Here’s what Clayton Christiansen, Harvard Business School professor and author of The Innovator’s Dilemma, had to say in a recent presentation:
“In the beginning, everybody in a company has a clear picture of the job to be done. However, over time, even well-managed companies lose that ability. As the company grows in size and complexity, it organizes around products or types of customers, rather than its own reason for being. Complexity also leads to a greater dependence on metrics to measure performance, as each department becomes increasingly disconnected from real customer needs. As a result, the company slowly loses sight of its original goal, leaving the business ripe for disruption.”
Generating and executing great ideas is the key to staying ahead in our rapidly changing world. It seems so basic, but in practice is very hard to get right. The real problem is that people are asking the wrong questions about their business—or asking none at all.
I was fortunate to help lead a game-changing disruption of the sport fishing industry with the development of the first family of LCD fish finders. I was recruited by Humminbird to build an innovation team and help leapfrog the #1 competitor, Lowrance, something Humminbird had been trying to do for years with no success.
The six key elements we used are relevant today (although today’s execution tools are quite a bit different).
1. Senior management must be committed to changing the business
In the Humminbird example, the CEO was the driver of change. He and other senior management knew that their long-term survival would only come at the cannibalizing of their own product line, and they wanted to do it before a competitor did. They started making the required changes to process and personnel.
2. A significant investment in research will be required
A.G. Lafley wrote, “Great innovations come from understanding the customer’s unmet needs and desires, both articulated and unarticulated.” Unfortunately, it’s common today for designers and marketers to have no use for research that involves talking to the customer. The point being that the customer cannot articulate what they need. I disagree. I think you just have to be a skillful listener and observer.
Henry Ford said if he asked people what they wanted (before the car) they would have said a faster horse. Mr. Ford knew that it was not the horse people wanted, but the “faster.”
Humminbird made a significant investment in research to better understand consumer needs, and where consumers ranked each need regarding importance. The research turned up common complaints such as, “I can’t see the display in bright sunlight.”, “If I look away I miss things on my flasher.”, “The display is hard to understand”, and “Chart recorders are expensive and unreliable in a wet environment.”.
When I came to Humminbird improvement programs were in place for flashers using non-glare coatings and large hoods to “make a flasher easier to read in sunlight”. After spending many hours on the water observing users, we knew these were band-aids. What we really wanted to do was to find an out-of-the-box, game-changing solution that would address most of our customers’ problems.

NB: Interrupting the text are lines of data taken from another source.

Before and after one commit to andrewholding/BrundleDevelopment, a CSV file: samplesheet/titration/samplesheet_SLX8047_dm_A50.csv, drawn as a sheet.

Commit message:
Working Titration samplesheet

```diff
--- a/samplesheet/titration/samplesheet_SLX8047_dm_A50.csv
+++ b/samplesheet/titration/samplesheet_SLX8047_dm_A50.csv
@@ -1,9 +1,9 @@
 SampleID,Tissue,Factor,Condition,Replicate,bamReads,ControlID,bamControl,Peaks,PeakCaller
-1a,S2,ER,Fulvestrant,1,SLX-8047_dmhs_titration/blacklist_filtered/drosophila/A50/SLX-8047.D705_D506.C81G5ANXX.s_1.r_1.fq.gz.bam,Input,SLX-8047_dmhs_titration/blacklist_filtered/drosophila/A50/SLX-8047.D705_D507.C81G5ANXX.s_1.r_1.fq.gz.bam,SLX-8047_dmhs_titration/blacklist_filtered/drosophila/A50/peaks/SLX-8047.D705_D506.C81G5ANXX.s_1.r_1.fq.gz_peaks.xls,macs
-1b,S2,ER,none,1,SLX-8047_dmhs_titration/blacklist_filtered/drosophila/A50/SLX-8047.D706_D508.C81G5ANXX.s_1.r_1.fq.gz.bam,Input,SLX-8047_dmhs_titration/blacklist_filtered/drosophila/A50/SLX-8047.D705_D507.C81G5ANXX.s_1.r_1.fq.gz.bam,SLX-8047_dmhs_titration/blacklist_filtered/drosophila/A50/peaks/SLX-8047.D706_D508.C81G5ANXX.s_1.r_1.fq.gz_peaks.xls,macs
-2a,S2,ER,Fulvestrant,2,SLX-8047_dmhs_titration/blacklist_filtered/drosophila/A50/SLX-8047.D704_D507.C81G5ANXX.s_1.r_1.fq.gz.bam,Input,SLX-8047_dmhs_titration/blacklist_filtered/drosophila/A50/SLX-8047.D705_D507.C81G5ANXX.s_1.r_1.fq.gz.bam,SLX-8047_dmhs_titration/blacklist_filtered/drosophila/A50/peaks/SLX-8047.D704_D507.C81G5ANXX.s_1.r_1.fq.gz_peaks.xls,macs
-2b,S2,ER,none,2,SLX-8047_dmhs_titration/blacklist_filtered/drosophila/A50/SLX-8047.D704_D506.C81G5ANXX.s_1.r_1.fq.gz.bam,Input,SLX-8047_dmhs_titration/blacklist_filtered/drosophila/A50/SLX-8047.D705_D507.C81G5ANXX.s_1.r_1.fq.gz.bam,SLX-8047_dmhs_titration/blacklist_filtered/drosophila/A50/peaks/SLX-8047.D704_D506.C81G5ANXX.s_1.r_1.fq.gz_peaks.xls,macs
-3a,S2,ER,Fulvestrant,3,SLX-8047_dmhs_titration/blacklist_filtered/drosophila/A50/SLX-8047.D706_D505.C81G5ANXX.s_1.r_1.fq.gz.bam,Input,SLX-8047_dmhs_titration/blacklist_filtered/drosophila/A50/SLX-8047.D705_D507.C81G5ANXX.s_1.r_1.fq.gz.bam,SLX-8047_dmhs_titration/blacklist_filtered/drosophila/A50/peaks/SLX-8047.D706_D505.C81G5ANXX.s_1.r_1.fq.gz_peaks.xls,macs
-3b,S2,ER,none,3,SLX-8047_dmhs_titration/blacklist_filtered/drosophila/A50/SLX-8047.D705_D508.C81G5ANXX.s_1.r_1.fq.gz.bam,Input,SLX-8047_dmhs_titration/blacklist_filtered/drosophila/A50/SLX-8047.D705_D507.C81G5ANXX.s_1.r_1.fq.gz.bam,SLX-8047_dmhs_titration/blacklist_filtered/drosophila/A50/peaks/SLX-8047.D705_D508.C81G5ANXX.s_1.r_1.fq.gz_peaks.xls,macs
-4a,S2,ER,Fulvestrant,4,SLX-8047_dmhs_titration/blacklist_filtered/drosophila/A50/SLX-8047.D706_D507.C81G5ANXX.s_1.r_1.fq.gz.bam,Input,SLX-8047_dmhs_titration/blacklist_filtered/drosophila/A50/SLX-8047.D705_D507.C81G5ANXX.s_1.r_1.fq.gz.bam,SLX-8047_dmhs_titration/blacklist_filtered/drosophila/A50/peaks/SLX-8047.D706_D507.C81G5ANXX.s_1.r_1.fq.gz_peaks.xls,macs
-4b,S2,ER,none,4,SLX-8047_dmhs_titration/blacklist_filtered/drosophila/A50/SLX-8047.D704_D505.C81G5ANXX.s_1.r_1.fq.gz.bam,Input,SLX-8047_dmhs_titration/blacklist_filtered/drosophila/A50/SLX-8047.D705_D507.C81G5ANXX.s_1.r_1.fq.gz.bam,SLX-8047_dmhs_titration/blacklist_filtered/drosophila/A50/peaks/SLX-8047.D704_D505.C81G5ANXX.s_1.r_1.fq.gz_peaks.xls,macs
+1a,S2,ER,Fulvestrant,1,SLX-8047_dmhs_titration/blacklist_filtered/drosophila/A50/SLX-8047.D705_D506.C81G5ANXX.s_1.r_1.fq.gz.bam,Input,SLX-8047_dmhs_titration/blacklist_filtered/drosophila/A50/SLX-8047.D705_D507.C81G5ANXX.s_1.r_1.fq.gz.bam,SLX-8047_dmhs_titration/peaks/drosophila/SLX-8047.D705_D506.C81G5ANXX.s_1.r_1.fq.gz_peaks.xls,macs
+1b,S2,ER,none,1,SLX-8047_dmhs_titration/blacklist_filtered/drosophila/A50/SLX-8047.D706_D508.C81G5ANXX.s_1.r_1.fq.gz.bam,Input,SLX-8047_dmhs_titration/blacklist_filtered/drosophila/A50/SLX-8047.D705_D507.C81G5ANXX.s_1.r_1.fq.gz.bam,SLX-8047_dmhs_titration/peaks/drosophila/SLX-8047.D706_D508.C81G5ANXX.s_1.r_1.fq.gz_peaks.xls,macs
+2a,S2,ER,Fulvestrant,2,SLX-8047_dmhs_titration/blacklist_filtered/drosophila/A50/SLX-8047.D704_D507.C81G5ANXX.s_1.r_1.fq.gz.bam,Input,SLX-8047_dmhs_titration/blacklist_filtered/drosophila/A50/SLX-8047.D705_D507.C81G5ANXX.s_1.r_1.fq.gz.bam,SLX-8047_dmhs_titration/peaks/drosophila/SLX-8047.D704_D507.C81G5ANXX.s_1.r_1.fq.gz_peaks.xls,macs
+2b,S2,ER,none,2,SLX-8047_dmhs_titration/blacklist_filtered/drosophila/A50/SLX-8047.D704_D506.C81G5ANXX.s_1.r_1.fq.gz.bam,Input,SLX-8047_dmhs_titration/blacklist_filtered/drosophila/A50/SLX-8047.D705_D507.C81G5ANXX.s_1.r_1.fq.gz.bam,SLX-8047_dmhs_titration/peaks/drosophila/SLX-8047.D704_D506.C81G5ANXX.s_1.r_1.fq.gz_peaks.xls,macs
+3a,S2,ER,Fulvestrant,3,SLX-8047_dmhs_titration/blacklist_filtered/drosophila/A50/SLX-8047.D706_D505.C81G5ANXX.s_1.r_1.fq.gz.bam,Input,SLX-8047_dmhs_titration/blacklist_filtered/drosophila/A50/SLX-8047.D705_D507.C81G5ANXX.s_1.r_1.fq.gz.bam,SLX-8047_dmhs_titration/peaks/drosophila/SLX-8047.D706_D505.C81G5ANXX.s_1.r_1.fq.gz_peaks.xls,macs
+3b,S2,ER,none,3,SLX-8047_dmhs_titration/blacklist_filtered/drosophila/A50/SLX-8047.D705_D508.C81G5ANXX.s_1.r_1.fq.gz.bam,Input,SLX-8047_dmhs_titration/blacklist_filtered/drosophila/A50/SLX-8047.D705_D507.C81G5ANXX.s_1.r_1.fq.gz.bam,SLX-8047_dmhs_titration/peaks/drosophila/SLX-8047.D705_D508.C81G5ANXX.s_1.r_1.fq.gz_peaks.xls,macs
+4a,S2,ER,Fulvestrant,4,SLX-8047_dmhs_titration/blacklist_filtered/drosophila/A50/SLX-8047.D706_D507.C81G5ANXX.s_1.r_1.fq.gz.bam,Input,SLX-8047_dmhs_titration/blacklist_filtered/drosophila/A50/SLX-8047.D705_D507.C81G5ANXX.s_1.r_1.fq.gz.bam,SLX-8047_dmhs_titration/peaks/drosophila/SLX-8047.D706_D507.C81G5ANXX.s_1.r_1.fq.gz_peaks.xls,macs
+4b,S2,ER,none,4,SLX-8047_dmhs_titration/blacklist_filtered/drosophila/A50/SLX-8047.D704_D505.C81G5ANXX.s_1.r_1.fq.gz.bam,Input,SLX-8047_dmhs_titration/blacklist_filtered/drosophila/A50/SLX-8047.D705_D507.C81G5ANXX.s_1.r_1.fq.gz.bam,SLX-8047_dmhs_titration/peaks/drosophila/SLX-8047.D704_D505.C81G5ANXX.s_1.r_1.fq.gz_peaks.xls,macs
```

Knowing that many successful innovations begin with a user need, our innovation team “listened harder” to the consumer. We broadened our sights to include the benefits customers want; we worked on hearing the “faster”, not the “horse”.
3. Put your best people on the innovation team
It’s up to senior management to assess their creative team and supplement as necessary. This may include bringing in experienced outside resources.
Our senior management team came in and aligned incentives with company goals. Employees were now able to see how their individual efforts linked to the overall company strategy and helped generate momentum for change.
We applied design thinking (a methodology to help with problem solving) to rethink products and services from a customer’s point of view, including the application of new technology opportunities.
Our team found an intersection of consumer need (can’t see in bright sunlight) and emerging technologies (LCDs). Two of us went to Japan to learn and establish a relationship that would lead to a partnership, giving us a competitive advantage for years to come.